The History Behind Halloween and Scary Movies
October 2021 Issue
Reel Corner by Donne Paine
The History Behind
Halloween and Scary Movies
On Halloween people shed reality and mark the holiday with costumes, decorations and parties. Creepy legends and characters have evolved based on real terrifying events.
Fear of Vampires: In the early 19th Century, before physicians were able to explain how infectious diseases were spread, hopeless villagers believed that those who perished preyed on the living family members. This fear took such root, it spurred a grim practice of digging up the dead and burning their internal organs to be sure the dead would not return.

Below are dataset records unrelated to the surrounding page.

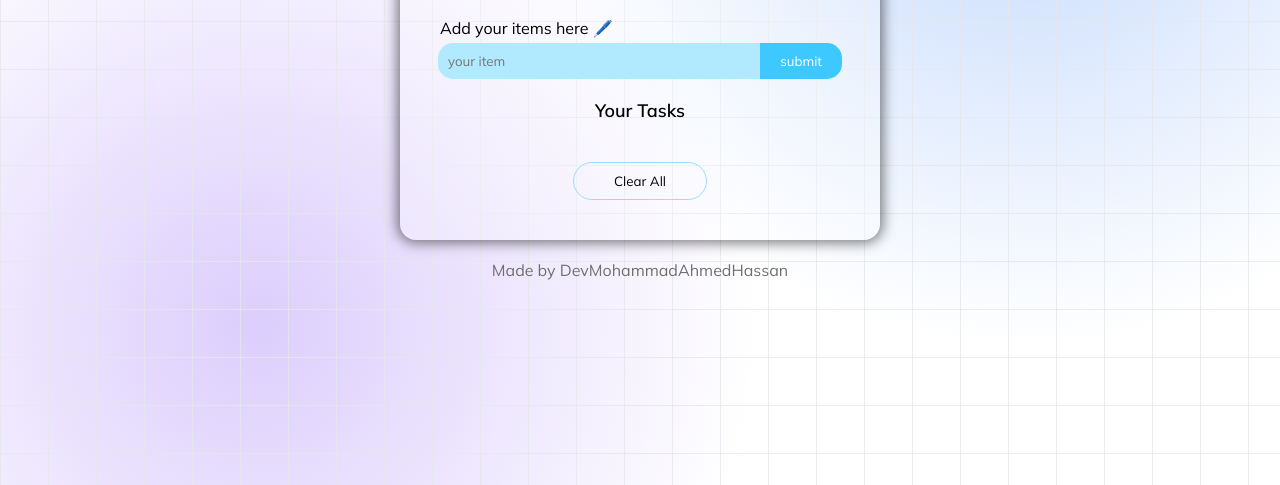
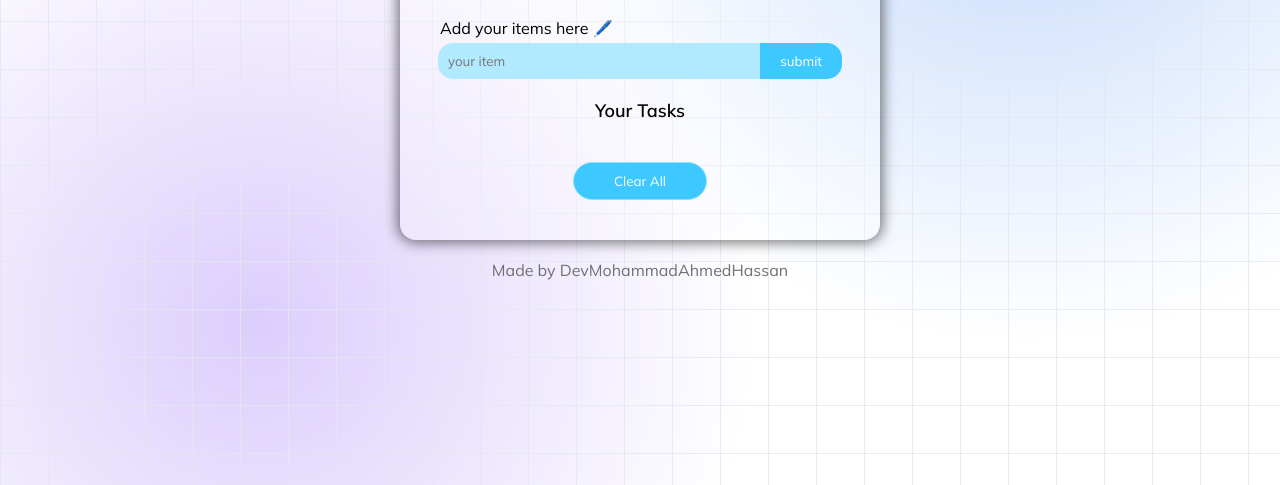
Before and after one commit to DevMohammadAhmedHassan/TODO-List-Project, a plain HTML site: page index.html in a window 1280 px wide. In both pictures the pointer is over the button "Clear All". Shown: the part 315-800 px from the top of the page. Drawn offline with Linux system fonts and the light colour scheme.

Commit message:
update clear button

```diff
--- a/style.css
+++ b/style.css
@@ -157,6 +157,12 @@ main{
     margin-top: 20px;
 
     cursor: pointer;
+    transition: all 0.23s;
+}
+.clearAll:hover{
+    background-color: #3dc8ff;
+    color: white;
+
 }
 
 .name{
```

Witches and Brooms: The evil, green-skinned witch flying on her magic broomstick may be a Halloween icon, but the actual history behind how witches came to be associated with this holiday dates back to 1451. The association between witches and brooms may have roots in a pagan fertility ritual, in which rural farmers would leap and dance astride poles, pitchforks, or brooms in the light of the full moon to encourage the growth of crops.

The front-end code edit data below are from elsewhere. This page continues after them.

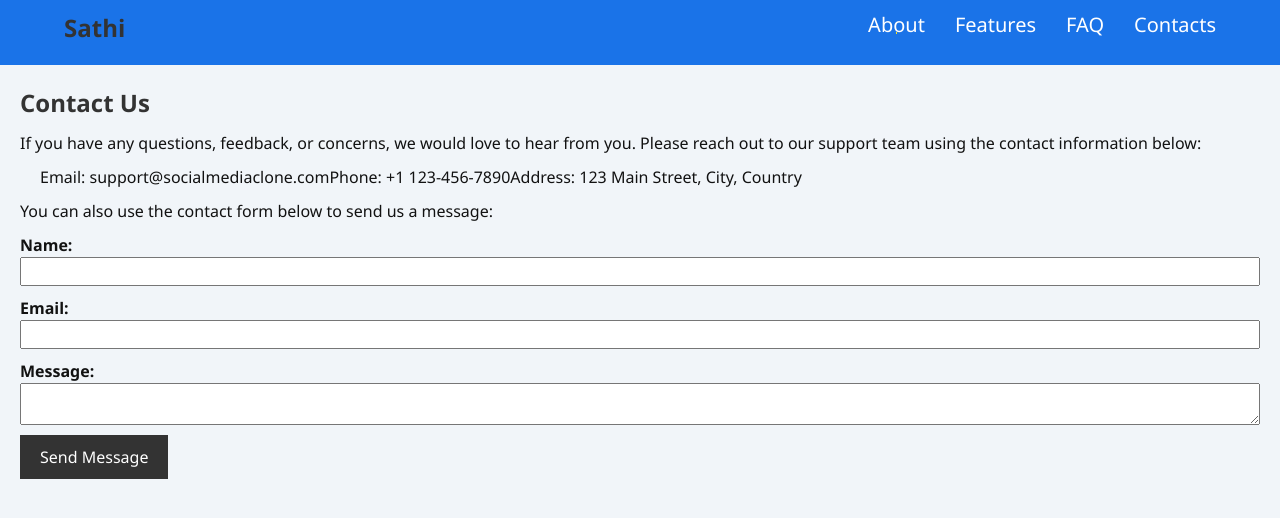
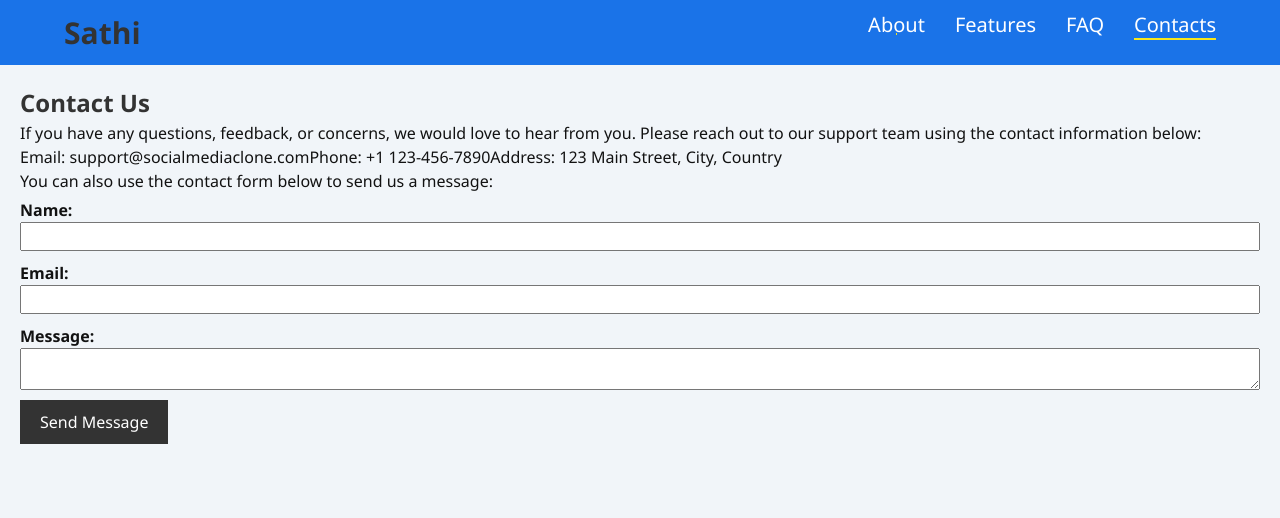
Before and after one commit to realsanjeev/Social-media-clone-using-Django, a Django app: page /contacts in a window 1280 px wide. Shown: the top 518 px of the page. Run offline with Django 4.2, Linux system fonts and the light colour scheme.

Commit message:
editing styling

```diff
--- /dev/null
+++ b/static/styles/public/secondary.css
@@ -0,0 +1,185 @@
+/* Main Content Styles */
+main {
+    padding: 20px;
+}
+
+section {
+    margin-bottom: 20px;
+}
+
+h1,
+h2 {
+    color: #333;
+}
+
+ul {
+    list-style-type: disc;
+    margin-left: 20px;
+}
+
+
+
+ul {
+    list-style-type: disc;
+    margin-left: 20px;
+    margin-bottom: 10px;
+}
+
+label {
+    font-weight: bold;
+}
+
+input[type="text"],
+input[type="email"],
+textarea {
+    display: block;
+    width: 100%;
+    padding: 5px;
+    margin-bottom: 10px;
+}
+
+button {
+    padding: 10px 20px;
+    background-color: #333;
+    color: #fff;
+    border: none;
+    cursor: pointer;
+}
+
+/* Footer Styles */
+footer {
+    background-color: #333;
+    color: #fff;
+    padding: 10px;
+    text-align: center;
+}
+
+dl {
+    margin-top: 0;
+    margin-bottom: 20px;
+}
+
+dt {
+    font-weight: bold;
+    margin-top: 10px;
+}
+
+dd {
+    margin-left: 20px;
+    margin-bottom: 10px;
+}
+
+ul {
+    list-style-type: disc;
+    margin-left: 20px;
+}
+
+h2 {
+    color: #333;
+    font-size: 18px;
+    margin-bottom: 5px;
+}
+
+
+.wrapper-navbar {
+    height: 65px;
+    display: flex;
+    align-items: center;
+    justify-content: center;
+    background-color: #1a73e8;
+}
+
+nav {
+    display: flex;
+    width: 90%;
+}
+
+ul li a {
+    margin-left: 1.5em;
+}
+
+a.logo-nav {
+    margin-right: auto;
+}
+
+ul {
+    display: flex;
+    list-style: none;
+    margin: 0px;
+    padding: 0px;
+}
+
+a {
+    text-decoration: none;
+    color: #ffffff;
+    position: relative;
+    font-size: 1.25em;
+}
+
+a::after {
+    content: "";
+    top: 80%;
+    border-bottom: 2px solid #F8E71C;
+    transition: all 0.35s;
+    position: absolute;
+}
+
+a:hover::after {
+    transition: all 0.35s;
+}
+
+a::after {
+    right: 50%;
+    left: 50%;
+}
+
+a:hover::after {
+    right: 0;
+    left: 0;
+}
+
+@media (max-width: 1024px) {
+    .wrapper-navbar {
+        height: auto;
+    }
+
+    nav {
+        flex-direction: column;
+        align-items: center;
+    }
+
+    a.logo-nav {
+        margin-top: 1.5em;
+        margin-bottom: 1.5em;
+        margin-right: 0px;
+    }
+
+    ul {
+        width: 100%;
+        margin-bottom: 1em;
+        justify-content: space-between;
+    }
+
+    ul li a {
+        margin-left: 0px;
+    }
+}
+
+@media (max-width: 768px) {
+    a.logo-nav {
+        margin: 1.5em;
+    }
+
+    ul {
+        flex-direction: column;
+    }
+
+    ul li {
+        margin: 0.3em;
+        text-align: center;
+    }
+
+    ul li a {
+        margin-left: 0px;
+    }
+}
--- a/static/styles/userprofile/styles.css
+++ b/static/styles/public/styles.css
@@ -190,3 +190,7 @@
 	color: rgb(35, 135, 222);
 	font-size: inherit;
   }
+
+  .active {
+	border-bottom: 2px solid #F8E71C;
+  }
--- /dev/null
+++ b/templates/public/base.html
@@ -0,0 +1,39 @@
+{% url 'contacts' as contact_url %}
+{% url 'about' as about_url %}
+{% url 'features' as feature_url %}
+{% url 'faq' as faq_url %}
+<!DOCTYPE html>
+<html lang="en">
+<head>
+    <meta charset="UTF-8">
+    <meta name="viewport" content="width=device-width, initial-scale=1.0">
+    <title>Social Media Clone {% block title %}{% endblock title %}</title>
+    {% load static %}
+    <link rel="stylesheet" type="text/css" href="{% static "styles/public/styles.css" %}">
+    <link rel="stylesheet" type="text/css" href="{% static "styles/public/secondary.css" %}">
+    <link rel="icon" href="{% static "images/web-icon.png" %}">
+</head>
+<body>
+    <div class="wrapper-navbar">
+      <nav>
+        <a href="/home" class="logo-nav"><h1>Sathi</h1> </a>
+        <ul>
+          <li>
+            <a href="/about" class="{% if request.path == about_url %}active{% endif %}">About</a>
+          </li>
+          <li>
+            <a href="/features" class="{% if request.path == feature_url %}active{% endif %}">Features</a>
+          </li>
+          <li>
+            <a href="/faq" class="{% if request.path == faq_url %}active{% endif %}">FAQ</a>
+          </li>
+          <li>
+            <a href="/contacts" class="{% if request.path == contact_url %}active{% endif %}">Contacts</a>
+          </li>
+        </ul>
+      </nav>
+      </div>
+    {% block auth_container %}
+    {% endblock auth_container %}
+</body>
+</html>
--- a/templates/public/contact.html
+++ b/templates/public/contact.html
@@ -1,65 +1,11 @@
-{% extends 'user/base.html' %}
+{% extends 'public/base.html' %}
 
 {% block title %}
-: Frequently Asked Questions
+: Contact
 {% endblock title %}
 
 {% block auth_container %}
-<style>
-        /* Main Content Styles */
-        main {
-      padding: 20px;
-    }
 
-    section {
-      margin-bottom: 20px;
-    }
-
-    h1 {
-      color: #333;
-      font-size: 24px;
-      margin-bottom: 10px;
-    }
-
-    p {
-      margin-bottom: 10px;
-    }
-
-    ul {
-      list-style-type: disc;
-      margin-left: 20px;
-      margin-bottom: 10px;
-    }
-
-    label {
-      font-weight: bold;
-    }
-
-    input[type="text"],
-    input[type="email"],
-    textarea {
-      display: block;
-      width: 100%;
-      padding: 5px;
-      margin-bottom: 10px;
-    }
-
-    button {
-      padding: 10px 20px;
-      background-color: #333;
-      color: #fff;
-      border: none;
-      cursor: pointer;
-    }
-
-    /* Footer Styles */
-    footer {
-      background-color: #333;
-      color: #fff;
-      padding: 10px;
-      text-align: center;
-    }
-</style>
 <main>
     <section>
       <h1>Contact Us</h1>
@@ -80,7 +26,8 @@
           messageElement.style.display = "none";
         }, 3000);
       </script>
-      <form action="#" method="POST">
+      <form action="/contact" method="POST">
+        {% csrf_token %}
         <label for="name">Name:</label>
         <input type="text" id="name" name="name" required>
 
--- a/templates/user/base.html
+++ /dev/null
@@ -1,139 +0,0 @@
-<!DOCTYPE html>
-<html lang="en">
-<head>
-    <meta charset="UTF-8">
-    <meta name="viewport" content="width=device-width, initial-scale=1.0">
-    <title>Social Media Clone {% block title %}{% endblock title %}</title>
-    {% load static %}
-    <link rel="stylesheet" type="text/css" href="{% static 'styles/userprofile/styles.css' %}">
-    <link rel="icon" href="{% static 'images/web-icon.png' %}">
-</head>
-<body>
-    <style>
-        .wrapper-navbar {
-  height: 65px;
-  display: flex;
-  align-items: center;
-  justify-content: center;
-  background-color: #1a73e8;
-}
-
-nav {
-  display: flex;
-  width: 90%;
-}
-
-ul li a {
-  margin-left: 1.5em;
-}
-
-a.logo-nav {
-  margin-right: auto;
-}
-
-ul {
-  display: flex;
-  list-style: none;
-  margin: 0px;
-  padding: 0px;
-}
-
-a {
-  text-decoration: none;
-  color: #ffffff;
-  position: relative;
-  font-size: 1.25em;
-}
-
-a::after {
-  content:"";
-  top: 80%;
-  border-bottom: 2px solid #F8E71C;
-  transition: all 0.35s;
-  position: absolute;
-}
-
-a:hover::after {
-  transition: all 0.35s;
-}
-
-a::after {
-  right: 50%;
-  left: 50%;
-}
-
-a:hover::after {
-  right: 0;
-  left: 0;
-}
-
-@media (max-width: 1024px) {
-  .wrapper-navbar {
-    height: auto;
-  }
-
-  nav {
-    flex-direction: column;
-    align-items: center;
-  }
-
-  a.logo-nav {
-    margin-top: 1.5em;
-    margin-bottom: 1.5em;
-    margin-right: 0px;
-  }
-
-  ul {
-    width: 100%;
-    margin-bottom: 1em;
-    justify-content: space-between;
-  }
-
-  ul li a {
-    margin-left: 0px;
-  }
-}
-
-@media (max-width: 768px) {
-  a.logo-nav {
-    margin: 1.5em;
-  }
-
-  ul {
-    flex-direction: column;
-  }
-
-  ul li {
-    margin: 0.3em;
-    text-align: center;
-  }
-
-  ul li a {
-    margin-left: 0px;
-  }
-}
-
-    </style>
-    <div class="wrapper-navbar">
-      <nav>
-        <a href="/home" class="logo-nav"><h1>Sathi</h1> </a>
-        <ul>
-          <li>
-            <a href="/about">About</a>
-          </li>
-          <li>
-            <a href="/features">Features</a>
-          </li>
-          <li>
-            <a href="/faq">FAQ</a>
-          </li>
-          <li>
-            <a href="/contacts">Contacts</a>
-          </li>
-        </ul>
-      </nav>
-      </div>
-    {% block auth_container %}
-    {% endblock auth_container %}
-</body>
-</html>
--- a/templates/user/signin.html
+++ b/templates/user/signin.html
@@ -1,4 +1,4 @@
-{% extends "user/base.html" %}
+{% extends "public/base.html" %}
 {% block title %}
 : Login
 {% endblock title %}
--- a/templates/user/signup.html
+++ b/templates/user/signup.html
@@ -1,4 +1,4 @@
-{% extends "user/base.html" %}
+{% extends "public/base.html" %}
 {% block title %}
 : Sign Up
 {% endblock title %}
```
Also changed, not shown: templates/public/about.html (+1 -20 lines), templates/public/faq.html (+1 -32 lines), templates/public/features.html (+2 -33 lines), db.sqlite3.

Haunted Houses: In the period leading up to the Great Depression, Halloween had become a time when young men could blow off steam and cause mischief. Rather than banning the holiday as some demanded, communities began organizing Halloween activities and tours of haunted houses to keep restless would-be pranksters occupied.
Jack-O-Lanterns and Stingy Jack: Pumpkins with ghoulish faces illuminated by candles are a sure sign of Halloween season. The practice of decorating Jack-o-lanterns originated in Ireland, where large turnips and potatoes served as early canvasses. The name Jack-o-Lantern comes from Irish folklore about a man named “Stingy Jack,” who according to legend, tricks the devil into paying for his drink. The devil takes revenge and sentences Jack to neither heaven nor hell, causing Jack to roam the earth for eternity with only a little piece of coal, which he places inside a turnip to guide him.
Halloween Costumes: By the 9th century, the influence of Christianity had spread into Celtic lands. In 1000 AD, the church created All Souls Day and claimed November 2 as the day to honor the dead. All Souls Day and the festival associated with it, known as Samhain, was celebrated with burning big bonfires, holding parades and dressing up in costumes as saints, both angels and devils. It was believed that on that day the souls of the dead returned to their homes, so bonfires and costumes were to ward off spirits. The All Souls Day celebration was also called All-hallows, and the night before it was All-hallows Eve, which eventually became known as Halloween.
Scary Movies Based on True Stories: There are nights when all we want to do is curl up and watch a horror movie. What makes a scary movie scarier is knowing that it is based on a true story. Here are a few films you may have missed that might be just the right fright for one of those nights.
• The Exorcist (1973) Based on a novel about the real life of a boy who was possessed by demons in 1949.
• The Texas Chain Saw Massacre (1974) Loosely based on America’s horrifying serial killer Ed Gein, who had nine human skin masks in his possession at the time of his arrest.
• A Nightmare on Elm Street (2010) Inspired by a group of Laotian refugees who died in the throes of a nightmare. Medical reports showed no evidence of anything wrong with them physically.
• Child’s Play (1988) The script was based on a nurse who allegedly put a voodoo curse on author Robert Otto, which transformed one of his childhood dolls into a nighttime menace.
• The Amityville Horror (2005) The movie is based on paranormal events and demonic forces that took place in 1975 at the new home of the Lutz family in the town of Amityville.
The Reel Corner is not a big fan of horror films but loves Halloween with its costumes, folklore, trick or treating and carving pumpkins. And hey, this year again we can get creative with those masks. Have fun…be safe.
References: www.history.com, www.wikipedia.com, www.imdb.com
Donne Paine, film enthusiast, once lived around the corner from the Orson Welles Theater in Cambridge Massachusetts, where her strong interest in films, especially independent ones, began. Supporter of the arts, especially films, she travels to local and national film festivals, including Sundance, Toronto and Tribeca. There is nothing like seeing a film on the big screen. She encourages film-goers to support Hilton Head local theaters; Coligny Theater, Park Plaza Theater and Northridge. To support her habit of frequent movie going, Donne is a travel medicine nurse consultant. See you at the movies!